With food trucks and beverages operating on site, all orders are done from seats with waiters nearby. Cash is accepted, but card payments are encouraged.

For such a mix, Breakout DXB is an eclectic affair: it is has the entertainment of a music festival, the service of a restaurant, the intimacy of a lounge and the curiosity of a boutique market.

“It is a statement of intent,” Bolton says. “We want to say that the live events industry is resilient and we can turn the corner. So if you are asking me what is success? Then it is the ability for us to deliver a festival that is both entertaining and safe. And that’s a huge responsibility.”

Confidence will return

Taking heed and supporting the message are the traders taking part in Breakout DXB.

For Omar Kafafi and Omar Sahri, founders of Rebelz Of Society, they are glad to be mingling with customers again. The urban clothing line was only six months-old when the pandemic hit, causing a severe downturn of online sales. Kafafi says the label's appearance at the festival is the first physical promotional initiative the duo has undertaken since February.

Omar Sahri, left, and Omar Kafafi, founders of urban fashion line Rebelz Of Society. Saeed Saeed

“Everybody has been affected, some worse than others,” Kafafi says. “Even though we are not a brick and mortar operation, it was a tough situation because people, understandably, had different priorities when it comes to spending.

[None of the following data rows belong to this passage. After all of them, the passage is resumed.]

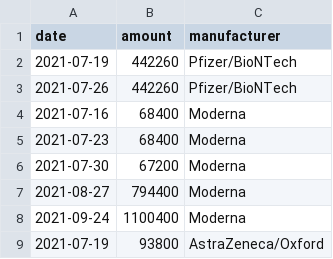
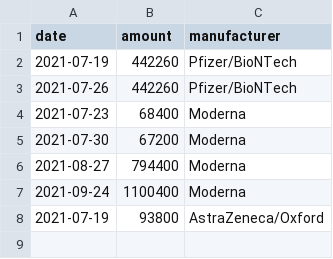
Before and after one commit to trldp/vaccine-prediction, a CSV file: Data/predicted-deliveries.csv, drawn as a sheet.

```diff
--- a/Data/predicted-deliveries.csv
+++ b/Data/predicted-deliveries.csv
@@ -3,3 +3,2 @@ date,amount,manufacturer
 2021-07-26,442260,Pfizer/BioNTech
-2021-07-16,68400,Moderna
 2021-07-23,68400,Moderna
```
Also changed, not shown: Data/delivered.csv, Data/predicted-deliveries-pessimistic.csv, 1 other file.
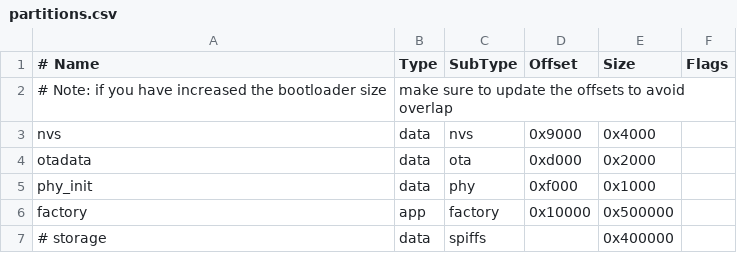
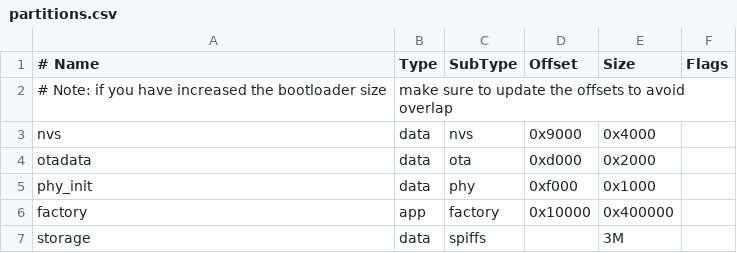
Before and after one commit to ducanhkhuong/esp32-lvgl-espidf, a CSV file: partitions.csv, drawn as a sheet.

```diff
--- a/partitions.csv
+++ b/partitions.csv
@@ -5,3 +5,3 @@ otadata,data,ota,0xd000,0x2000,
 phy_init, data, phy,0xf000, 0x1000,
-factory, app, factory,0x10000,0x500000,
-# storage,data, spiffs,  ,0x400000,
+factory, app, factory,0x10000,0x400000,
+storage,data, spiffs, , 3M,
```
Also changed, not shown: 24 other files.
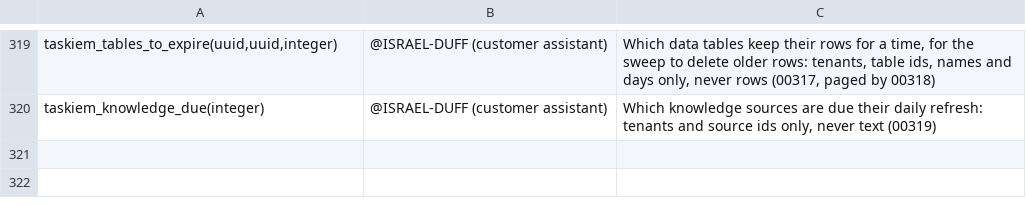
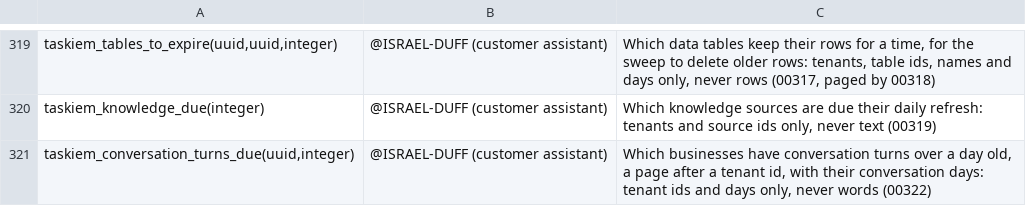
Before and after one commit to ISRAEL-DUFF/taskiem, a TSV file: engine/db/definers.tsv, drawn as a sheet; only a part is shown, gaps mark what is left out.

```diff
--- a/engine/db/definers.tsv
+++ b/engine/db/definers.tsv
@@ -320 +320,2 @@ taskiem_tables_to_expire(uuid,uuid,integer)	@ISRAEL-DUFF (customer assistant)	Wh
 taskiem_knowledge_due(integer)	@ISRAEL-DUFF (customer assistant)	Which knowledge sources are due their daily refresh: tenants and source ids only, never text (00319)
+taskiem_conversation_turns_due(uuid,integer)	@ISRAEL-DUFF (customer assistant)	Which businesses have conversation turns over a day old, a page after a tenant id, with their conversation days: tenant ids and days only, never words (00322)
```
Also changed, not shown: 54 other files.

So we basically had to hold on and be patient.”

Sahri is confident consumer confidence will return. “I think we are now reaching that realisation that life has to continue and go on,” he says. “You just have to be aware and manage that risk and all that comes with it.”

The eyes never lie

The cautious approach is partly behind Sarah Gojer’s visiting Breakout DXB a day prior to her closing night’s performance. Known as seasoned Dubai DJ Sara G, she came to the festival to see if her vibrant hip-hop, RnB and Deep House sets can resonate with a seated and masked crowd.

“It’s going to be fine because the eyes never lie,” she says. “From the stage, I can still see people’s eyes light up. Although they can’t dance around, you can still get a gauge by their movements that they are enjoying themselves.”

Just as importantly, Gojer will be savouring the experience, too.

“This what this whole experience with the pandemic taught me,” she says. “As a DJ, Dubai is very much a city where you hustle for the next gig. Sometimes I can be playing a set and as it is about to end, I am already planning my next gig in my mind. Now that I am able to perform again after such a long time, I feel like I can enjoy what I am doing and be more in the moment.”

Soul singer Layla Kardan headlined the first night of Breakout DXB music festival. Hyku D Photography

Closing Friday’s music bill, which featured the fusion band Noon and Emirati singer Hamdan Al Abri, was the RnB singer Layla Kardan.

While admitting the new festival reality will take some time to get accustomed to, she is happy to play her part in the revival of the UAE’s live entertainment scene.

“As a performer, there is a lot of things to navigate for where you stand on stage to the way the crowd are placed. It is not the usual festival situation I am used to,” she says. “But I am glad such an event is on. Everyone is learning as they go and the whole thing now is to just keep going forward.”

Breakout DXB concludes on Saturday, November 7 at 11pm. Doors from 11am and tickets are Dh199, inclusive of a food voucher. For more information, go to Platinumlist.